I’ve often written about my trips back home to New Jersey and what delightful bird sightings I have while there. This last trip proved no different.
As always, I had returned to my favorite local birding place, Lenape Park in Union County. My very first treat was an up-close-and-personal view of a red-tailed hawk.
This buteo was immediately obvious as it flew low over a sunken, wet meadow, lifting upwards to land at the very top of a telephone pole, which was covered in dry, leafless vines. This perch gave the raptor a great vantage point from which to spot prey in the grass below. It appeared to be unfazed by the busy road nearby and the comings and goings of joggers and dog-walkers. I was able to get pretty close — within reason — without distracting the bird.
It was interesting to watch the bird as it surveyed the surrounding grounds, most likely looking for small mammals such as rodents. It probably would not pass up the opportunity to catch a small bird, but birds are not its primary prey. In fact, a few rock doves perched nonchalantly on the telephone wires nearby. They were fully aware of the hawk’s presence but must have realized they were safe from pursuit.
However, if it had been a raptor that specialized in hunting other birds —- such as a merlin, sharp-shinned or Cooper’s hawk — it would have been another story entirely. These birds of prey are known for their impressive speed and maneuverability, as well as dogged determination to hit their intended target.
After watching the red-tailed hawk for awhile, I continued on down the path that bordered more wet meadows and swampland. I got a strange sense of time being reversed; the day was unseasonably mild — balmy even for November in New Jersey — the sun felt warm on the bare skin of my forearms, and birds were everywhere. The place was chock-full of robins, many of which were singing their familiar spring songs. Song sparrows and white-throated sparrows were abundant was well, the white-throats singing a few wispy versions of their “oh sweet Canada-Canada-Canada,” melody.
Cardinals, blue jays, red-bellied woodpeckers, and tufted titmice also added their own voices to the chorus, but suddenly a unique song stood out. Its clear, melodious whistles seemed to carry for quite a distance. Locating the direction of its source, I focused the binoculars on a high shrub and was delighted to find a Carolina wren.

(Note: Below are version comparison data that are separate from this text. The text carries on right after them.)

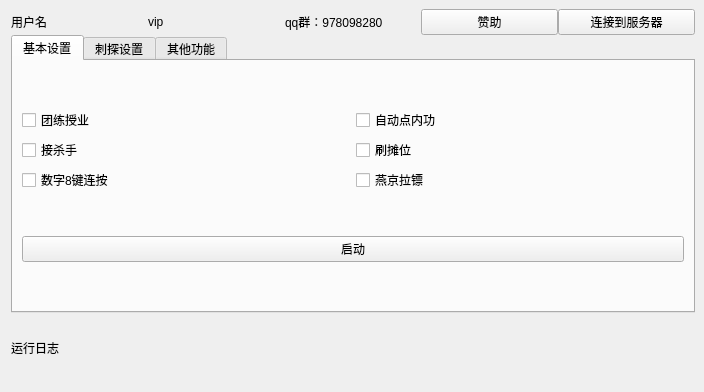
nathonNot/game_robot, file qt_ui/main.ui: the form before one commit.
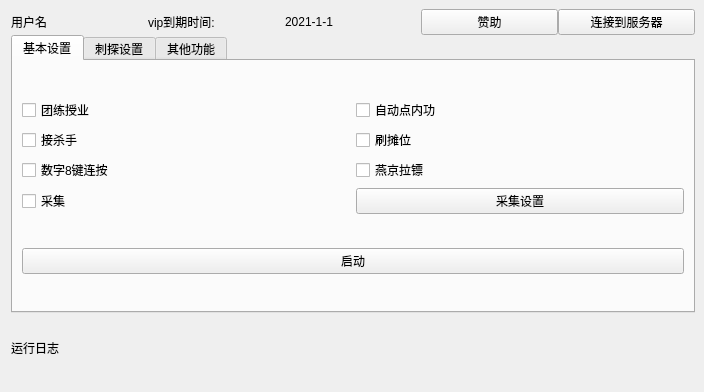
The form after the commit. The open tabs and pages were chosen to show the change.

What changed in the file:
```diff
--- a/qt_ui/main.ui
+++ b/qt_ui/main.ui
@@ -6,7 +6,7 @@
    <rect>
     <x>0</x>
     <y>0</y>
-    <width>598</width>
+    <width>694</width>
     <height>392</height>
    </rect>
   </property>
@@ -41,14 +41,14 @@
      <item>
       <widget class="QLabel" name="lb_user_vip">
        <property name="text">
-        <string>vip</string>
+        <string>vip到期时间:</string>
        </property>
       </widget>
      </item>
      <item>
       <widget class="QLabel" name="lb_q_qun">
        <property name="text">
-        <string>qq群：978098280</string>
+        <string>2021-1-1</string>
        </property>
       </widget>
      </item>
@@ -128,6 +128,20 @@
            </property>
           </widget>
          </item>
+         <item row="3" column="0">
+          <widget class="QCheckBox" name="cb_caiji">
+           <property name="text">
+            <string>采集</string>
+           </property>
+          </widget>
+         </item>
+         <item row="3" column="1">
+          <widget class="QPushButton" name="bt_caiji_set">
+           <property name="text">
+            <string>采集设置</string>
+           </property>
+          </widget>
+         </item>
         </layout>
        </item>
        <item>
```
Left out of the diff: 50 changed lines with no effect on the pictures.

While probably a common sighting in New Jersey, Carolina wrens are not listed as have a summering or wintering range in Maine. Apparently nobody has told the birds that. They’ve frequently been reported in many areas of the state, from York to Camden to Skowhegan to Orono, with many sightings including pairs of birds, as documented on Mainebirding’s Bird Alert list.
These pert songbirds seem to be on the move, as is also noted by “The Birds of North America,” species account. The BNA states that “as climate has warmed, this species has expanded northward substantially since the late 19th century. Cold winters with ice and snow can have devastating effects on local populations, but they often recover within a few years.”
Considering that the Carolina wren’s primary food is insects and spiders, it is little wonder that extreme cold and snow could have an adverse affect on them. However, researchers have also found evidence of other food items on the menu: the seeds of bayberry, sweetgum, poison ivy, and sumac, among others, as well as acorns and fruits.
It seems this wren is nothing if not opportunistic. It is a cavity nester, but near human habitation it picks a variety of odd places to nest: in mailboxes, empty flower pots, glove boxes of abandoned cars, and coat pockets, to name just a few. My sister, who lives in Maryland, once sent me a photo of a Carolina wren that had built its nest in a folded-up lawn chair.
As I watched the wren in New Jersey, I was struck by its beauty. Unlike most of our other eastern wrens, which have subdued plumages by comparison, this wren stands out with its bright, white eye stripe outlined in black, deep rust-red upperparts, and light, cinnamon underparts. It is also larger than our other eastern wrens.
I continued along the path and was rewarded with its sweet, clear whistled tea-kettle tea-kettle tea-kettle, song in the distance. I was sure I’d see or hear this bird again soon, back in Maine.